Front-end code edit data:
'''

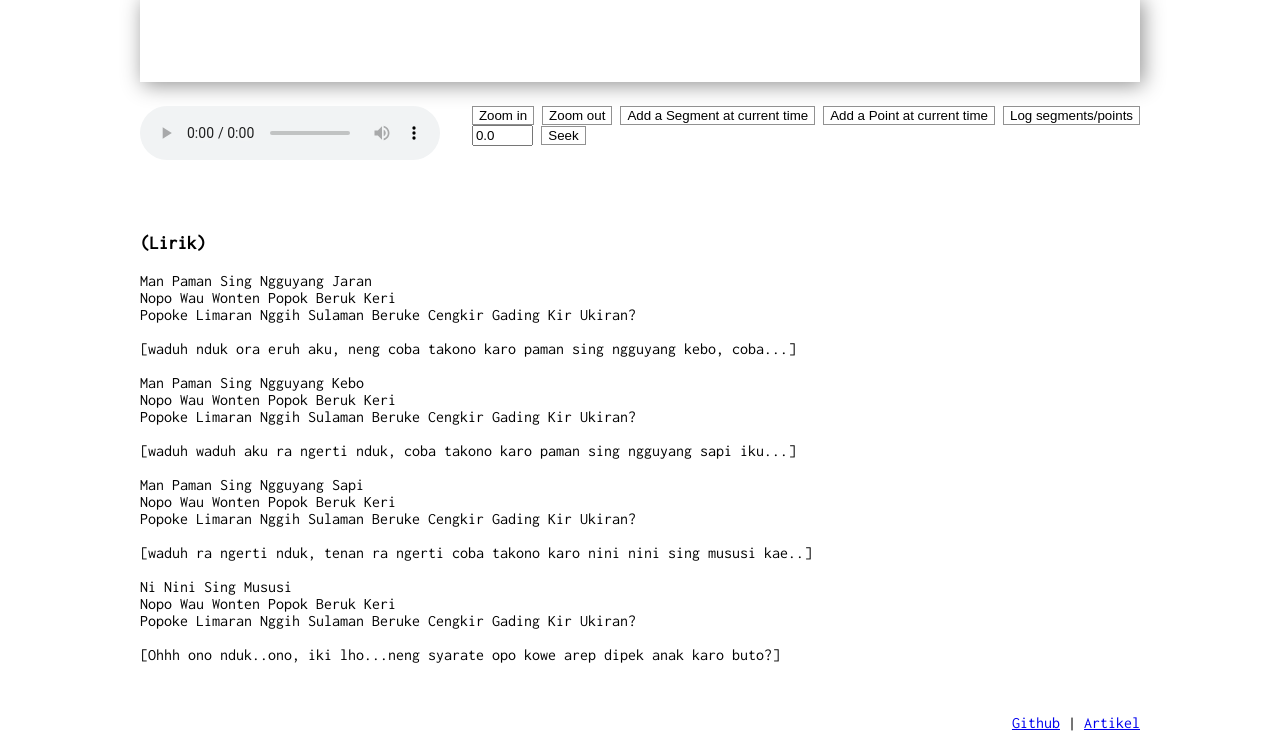
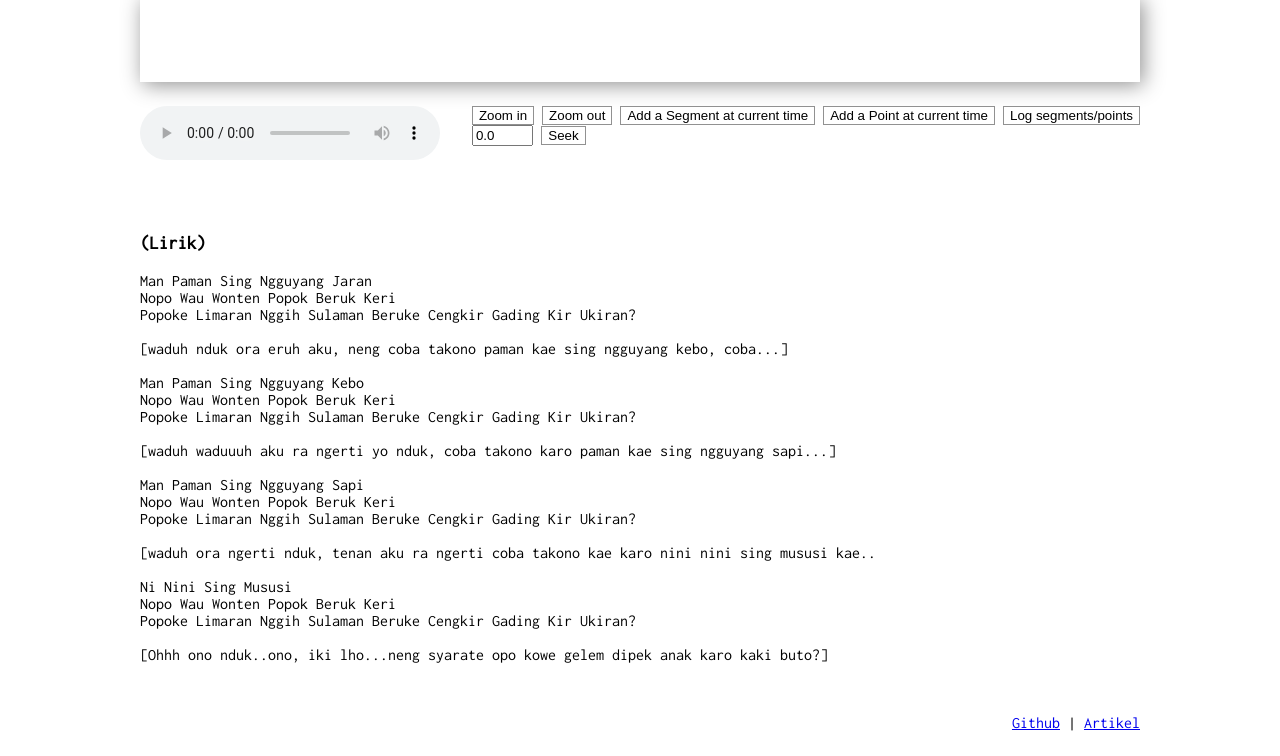
Before and after one commit to junwatu/paman-ngguyang-jaran, a plain HTML site: page index.html in a window 1280 px wide. Shown: the part 84-840 px from the top of the page. Drawn offline with Linux system fonts and the light colour scheme; no server answers.

Commit message:
Update lirik

```diff
--- a/index.html
+++ b/index.html
@@ -155,25 +155,25 @@ Man Paman Sing Ngguyang Jaran<br>
 Nopo Wau Wonten Popok Beruk Keri<br>
 Popoke Limaran Nggih Sulaman Beruke Cengkir Gading Kir Ukiran?<br>
 <br>
-[waduh nduk ora eruh aku, neng coba takono karo paman sing ngguyang kebo, coba...]<br>
+[waduh nduk ora eruh aku, neng coba takono paman kae sing ngguyang kebo, coba...]<br>
 <br>
 Man Paman Sing Ngguyang Kebo<br>
 Nopo Wau Wonten Popok Beruk Keri<br>
 Popoke Limaran Nggih Sulaman Beruke Cengkir Gading Kir Ukiran?<br>
 <br>
-[waduh waduh aku ra ngerti nduk, coba takono karo paman sing ngguyang sapi iku...]<br>
+[waduh waduuuh aku ra ngerti yo nduk, coba takono karo paman kae sing ngguyang sapi...]<br>
 <br>
 Man Paman Sing Ngguyang Sapi<br>
 Nopo Wau Wonten Popok Beruk Keri<br>
 Popoke Limaran Nggih Sulaman Beruke Cengkir Gading Kir Ukiran?<br>
 <br>
-[waduh ra ngerti nduk, tenan ra ngerti coba takono karo nini nini sing mususi kae..]<br>
+[waduh ora ngerti nduk, tenan aku ra ngerti coba takono kae karo nini nini sing mususi kae..<br>
 <br>
 Ni Nini Sing Mususi<br>
 Nopo Wau Wonten Popok Beruk Keri<br>
 Popoke Limaran Nggih Sulaman Beruke Cengkir Gading Kir Ukiran?<br>
 <br>
-[Ohhh ono nduk..ono, iki lho...neng syarate opo kowe arep dipek anak karo buto?]<br>
+[Ohhh ono nduk..ono, iki lho...neng syarate opo kowe gelem dipek anak karo kaki buto?]<br>
       </p>
     </div>
     <div class="links">
```
Also changed, not shown: 1 other file.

'''

Your answer should consist of the lines above that hold the word "tenan", copied exactly.

RESPONSE BELOW →
-[waduh ra ngerti nduk, tenan ra ngerti coba takono karo nini nini sing mususi kae..]<br>
+[waduh ora ngerti nduk, tenan aku ra ngerti coba takono kae karo nini nini sing mususi kae..<br>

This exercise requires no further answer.